“Basically, I told her that that was a long way down the road and that we weren’t going to go there,” the father of four remembers. “But I also told her that you better find someone who loves you and when you do, they won’t love you as much as I love you. (Pauses). I tell them every day how much I love them. They probably get tired of hearing it. But long after I’m gone, this is the kind of song that will live forever. They will be able to go back and listen to it when I’m not here. Maybe it will be a cool reminder, you know?”
We know. And he knows. Because at 36 years old and having just survived a pandemic that far too many did not, Moore does find himself looking at life a little different than before.

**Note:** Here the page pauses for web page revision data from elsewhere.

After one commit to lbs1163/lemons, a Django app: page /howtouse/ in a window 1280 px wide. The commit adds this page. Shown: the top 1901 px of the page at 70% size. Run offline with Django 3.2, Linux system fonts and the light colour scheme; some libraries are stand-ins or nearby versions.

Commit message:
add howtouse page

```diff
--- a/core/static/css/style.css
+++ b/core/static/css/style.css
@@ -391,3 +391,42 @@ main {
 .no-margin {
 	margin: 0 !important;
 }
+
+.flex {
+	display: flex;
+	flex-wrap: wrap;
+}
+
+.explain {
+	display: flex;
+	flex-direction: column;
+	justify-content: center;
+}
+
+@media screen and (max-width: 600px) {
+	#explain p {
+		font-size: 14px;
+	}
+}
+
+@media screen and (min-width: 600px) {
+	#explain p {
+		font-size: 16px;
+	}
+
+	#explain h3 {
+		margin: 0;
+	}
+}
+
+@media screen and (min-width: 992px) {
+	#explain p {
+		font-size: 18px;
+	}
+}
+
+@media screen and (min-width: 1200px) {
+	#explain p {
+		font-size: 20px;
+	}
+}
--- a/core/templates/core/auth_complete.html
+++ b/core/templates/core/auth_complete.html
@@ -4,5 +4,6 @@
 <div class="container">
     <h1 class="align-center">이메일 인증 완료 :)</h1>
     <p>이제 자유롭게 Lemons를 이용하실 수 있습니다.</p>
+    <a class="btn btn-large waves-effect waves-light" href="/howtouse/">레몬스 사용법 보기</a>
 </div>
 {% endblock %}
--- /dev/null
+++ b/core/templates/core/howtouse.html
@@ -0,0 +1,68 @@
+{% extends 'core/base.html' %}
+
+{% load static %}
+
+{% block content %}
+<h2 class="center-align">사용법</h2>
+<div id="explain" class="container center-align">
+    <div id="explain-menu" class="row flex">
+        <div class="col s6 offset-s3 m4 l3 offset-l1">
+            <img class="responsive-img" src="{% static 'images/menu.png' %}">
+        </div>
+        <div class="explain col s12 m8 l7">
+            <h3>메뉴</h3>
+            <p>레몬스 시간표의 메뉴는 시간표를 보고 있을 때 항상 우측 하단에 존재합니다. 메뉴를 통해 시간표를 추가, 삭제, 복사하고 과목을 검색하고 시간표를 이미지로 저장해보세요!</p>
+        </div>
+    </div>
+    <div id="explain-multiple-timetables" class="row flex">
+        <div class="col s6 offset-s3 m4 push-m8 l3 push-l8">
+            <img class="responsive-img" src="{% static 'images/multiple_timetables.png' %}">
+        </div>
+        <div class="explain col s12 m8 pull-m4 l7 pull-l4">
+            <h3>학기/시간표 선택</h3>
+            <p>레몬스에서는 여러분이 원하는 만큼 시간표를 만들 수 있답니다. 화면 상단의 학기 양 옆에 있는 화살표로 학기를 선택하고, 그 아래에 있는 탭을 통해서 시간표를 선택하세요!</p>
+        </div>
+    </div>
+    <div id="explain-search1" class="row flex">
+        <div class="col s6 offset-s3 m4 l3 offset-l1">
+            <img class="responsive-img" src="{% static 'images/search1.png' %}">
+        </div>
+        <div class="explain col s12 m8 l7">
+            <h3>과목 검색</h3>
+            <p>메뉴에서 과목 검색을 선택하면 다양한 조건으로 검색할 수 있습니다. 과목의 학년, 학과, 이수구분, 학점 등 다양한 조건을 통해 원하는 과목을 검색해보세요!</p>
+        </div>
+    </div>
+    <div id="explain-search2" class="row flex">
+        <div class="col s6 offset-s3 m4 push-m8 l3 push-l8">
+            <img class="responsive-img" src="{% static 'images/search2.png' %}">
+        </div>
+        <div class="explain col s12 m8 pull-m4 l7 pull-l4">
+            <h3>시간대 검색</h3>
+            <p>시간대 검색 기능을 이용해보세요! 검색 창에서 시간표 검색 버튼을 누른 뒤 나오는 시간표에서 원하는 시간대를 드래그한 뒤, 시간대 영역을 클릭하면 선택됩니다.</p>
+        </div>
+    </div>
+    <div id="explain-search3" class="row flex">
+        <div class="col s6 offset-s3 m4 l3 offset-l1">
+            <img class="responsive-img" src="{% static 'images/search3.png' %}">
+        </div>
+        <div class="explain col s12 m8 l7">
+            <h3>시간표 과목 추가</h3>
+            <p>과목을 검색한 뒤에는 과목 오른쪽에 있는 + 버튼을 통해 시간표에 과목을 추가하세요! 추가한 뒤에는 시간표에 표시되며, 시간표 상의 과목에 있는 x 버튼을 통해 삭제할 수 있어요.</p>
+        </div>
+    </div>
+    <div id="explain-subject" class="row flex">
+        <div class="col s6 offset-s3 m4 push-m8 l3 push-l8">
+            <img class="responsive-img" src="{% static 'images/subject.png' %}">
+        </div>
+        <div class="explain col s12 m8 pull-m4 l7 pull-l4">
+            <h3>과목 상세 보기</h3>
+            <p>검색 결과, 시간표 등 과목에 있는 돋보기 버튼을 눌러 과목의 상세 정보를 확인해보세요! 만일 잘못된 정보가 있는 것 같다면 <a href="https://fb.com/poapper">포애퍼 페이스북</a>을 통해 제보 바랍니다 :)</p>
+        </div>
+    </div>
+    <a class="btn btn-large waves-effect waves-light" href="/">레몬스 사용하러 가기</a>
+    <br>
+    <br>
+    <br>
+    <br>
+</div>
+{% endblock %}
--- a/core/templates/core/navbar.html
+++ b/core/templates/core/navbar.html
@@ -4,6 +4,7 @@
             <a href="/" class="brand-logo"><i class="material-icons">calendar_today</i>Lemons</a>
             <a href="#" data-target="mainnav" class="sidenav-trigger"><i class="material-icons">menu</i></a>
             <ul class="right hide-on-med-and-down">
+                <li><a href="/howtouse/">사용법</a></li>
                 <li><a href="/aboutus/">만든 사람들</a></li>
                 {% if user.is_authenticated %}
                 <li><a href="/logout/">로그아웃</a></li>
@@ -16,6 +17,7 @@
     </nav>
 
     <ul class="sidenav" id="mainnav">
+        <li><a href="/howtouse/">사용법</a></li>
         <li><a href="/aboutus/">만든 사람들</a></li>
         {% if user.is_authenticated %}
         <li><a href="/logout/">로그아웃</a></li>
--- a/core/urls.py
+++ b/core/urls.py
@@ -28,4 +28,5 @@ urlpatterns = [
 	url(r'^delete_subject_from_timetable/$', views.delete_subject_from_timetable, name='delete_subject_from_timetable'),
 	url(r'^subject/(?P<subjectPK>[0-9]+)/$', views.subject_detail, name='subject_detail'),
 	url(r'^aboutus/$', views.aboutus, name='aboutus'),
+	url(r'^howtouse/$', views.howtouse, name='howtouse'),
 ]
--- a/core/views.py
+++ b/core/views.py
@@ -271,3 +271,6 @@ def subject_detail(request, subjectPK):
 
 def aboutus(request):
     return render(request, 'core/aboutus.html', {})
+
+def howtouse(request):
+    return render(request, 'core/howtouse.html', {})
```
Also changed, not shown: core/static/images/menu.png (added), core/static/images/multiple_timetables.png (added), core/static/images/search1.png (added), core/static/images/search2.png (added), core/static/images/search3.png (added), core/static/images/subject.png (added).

“Yeah, I guess I’m looking at the bigger picture more now than ever before,” says Moore, who hints that he just might have another album ‘ready to go’ after this one. “I know that I listen to music differently today than a year ago today. There is no doubt, you can tell where an artist is in their life if you dive into any album deep enough. Those songs that are on there, they were all conscious decisions to be put on there.”
And just as consciously, Moore packs Straight Outta The Country with some road-worthy showstoppers, such as the nineties-tinged “She Ain’t Mine No More” (another possible Moore/Paul DiGiovanni/Jamie Paulin/Jeremy Stover penned smash) and the Sarah Buxton electrified “You Keep Getting Me Drunk.”
“I’ve been saying this since I moved to Nashville in 2002, [Sarah Buxton] is my favorite voice in Nashville that I have heard in that time frame,” he says. “She is not only a great lead singer, but an incredible harmony vocalist.”
But frankly, Buxton has never enjoyed the spotlight of a Justin Moore. And for that, Moore shakes his head.
“I have a lot of friends in Nashville that are a lot more talented than me that haven’t experienced the success that we have,” he says in a somewhat subdued manner. “I’ve been very fortunate. In my opinion, it’s about not deviating much from what you set out to do. I mean, we’ve tried different things here and there, but we’ve never gonna off the rails sort of speak. Stick to your guns, no matter what.”